*Directions for this task*
Which of the lines below hold "dormant"? Please return each one.
──────── Provided data ────────
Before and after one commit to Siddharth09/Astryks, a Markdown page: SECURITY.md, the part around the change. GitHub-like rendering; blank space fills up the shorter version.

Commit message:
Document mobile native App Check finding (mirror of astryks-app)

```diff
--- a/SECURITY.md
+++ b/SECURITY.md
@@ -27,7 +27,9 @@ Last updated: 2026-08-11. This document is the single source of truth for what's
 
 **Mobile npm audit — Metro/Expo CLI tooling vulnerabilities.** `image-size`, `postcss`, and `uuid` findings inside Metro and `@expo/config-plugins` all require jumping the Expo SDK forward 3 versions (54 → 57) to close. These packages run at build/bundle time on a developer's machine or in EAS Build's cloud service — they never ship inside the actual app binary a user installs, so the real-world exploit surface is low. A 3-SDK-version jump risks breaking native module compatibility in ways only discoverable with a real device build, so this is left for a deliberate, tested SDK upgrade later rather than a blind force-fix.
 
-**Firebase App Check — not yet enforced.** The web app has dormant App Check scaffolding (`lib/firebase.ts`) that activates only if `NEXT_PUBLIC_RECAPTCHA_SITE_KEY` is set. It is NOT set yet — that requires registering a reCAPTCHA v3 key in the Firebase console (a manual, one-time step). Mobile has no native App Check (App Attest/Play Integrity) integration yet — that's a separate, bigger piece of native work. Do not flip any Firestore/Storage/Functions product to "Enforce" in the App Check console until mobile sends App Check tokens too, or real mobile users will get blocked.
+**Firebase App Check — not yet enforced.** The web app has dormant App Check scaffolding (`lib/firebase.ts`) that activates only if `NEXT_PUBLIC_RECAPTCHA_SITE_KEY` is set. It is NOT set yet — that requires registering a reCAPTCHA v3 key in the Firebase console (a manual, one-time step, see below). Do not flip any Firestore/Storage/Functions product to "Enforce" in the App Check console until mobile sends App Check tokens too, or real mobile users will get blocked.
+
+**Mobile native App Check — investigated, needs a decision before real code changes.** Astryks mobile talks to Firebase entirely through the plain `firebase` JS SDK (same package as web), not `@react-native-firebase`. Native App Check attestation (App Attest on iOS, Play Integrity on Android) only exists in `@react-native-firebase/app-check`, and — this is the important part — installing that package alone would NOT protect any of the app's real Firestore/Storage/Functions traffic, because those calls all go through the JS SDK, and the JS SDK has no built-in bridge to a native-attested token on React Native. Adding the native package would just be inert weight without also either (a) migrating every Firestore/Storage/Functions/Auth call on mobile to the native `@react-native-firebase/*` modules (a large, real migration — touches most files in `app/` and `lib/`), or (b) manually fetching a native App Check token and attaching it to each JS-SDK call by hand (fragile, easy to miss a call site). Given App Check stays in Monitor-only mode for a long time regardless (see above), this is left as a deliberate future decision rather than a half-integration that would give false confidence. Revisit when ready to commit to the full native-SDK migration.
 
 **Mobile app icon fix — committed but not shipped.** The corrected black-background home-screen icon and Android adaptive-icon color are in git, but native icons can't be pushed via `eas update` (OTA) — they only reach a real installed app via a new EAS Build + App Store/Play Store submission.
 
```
────────
*Task output*
-**Firebase App Check — not yet enforced.** The web app has dormant App Check scaffolding (`lib/firebase.ts`) that activates only if `NEXT_PUBLIC_RECAPTCHA_SITE_KEY` is set. It is NOT set yet — that requires registering a reCAPTCHA v3 key in the Firebase console (a manual, one-time step). Mobile has no native App Check (App Attest/Play Integrity) integration yet — that's a separate, bigger piece of native work. Do not flip any Firestore/Storage/Functions product to "Enforce" in the App Check console until mobile sends App Check tokens too, or real mobile users will get blocked.
+**Firebase App Check — not yet enforced.** The web app has dormant App Check scaffolding (`lib/firebase.ts`) that activates only if `NEXT_PUBLIC_RECAPTCHA_SITE_KEY` is set. It is NOT set yet — that requires registering a reCAPTCHA v3 key in the Firebase console (a manual, one-time step, see below). Do not flip any Firestore/Storage/Functions product to "Enforce" in the App Check console until mobile sends App Check tokens too, or real mobile users will get blocked.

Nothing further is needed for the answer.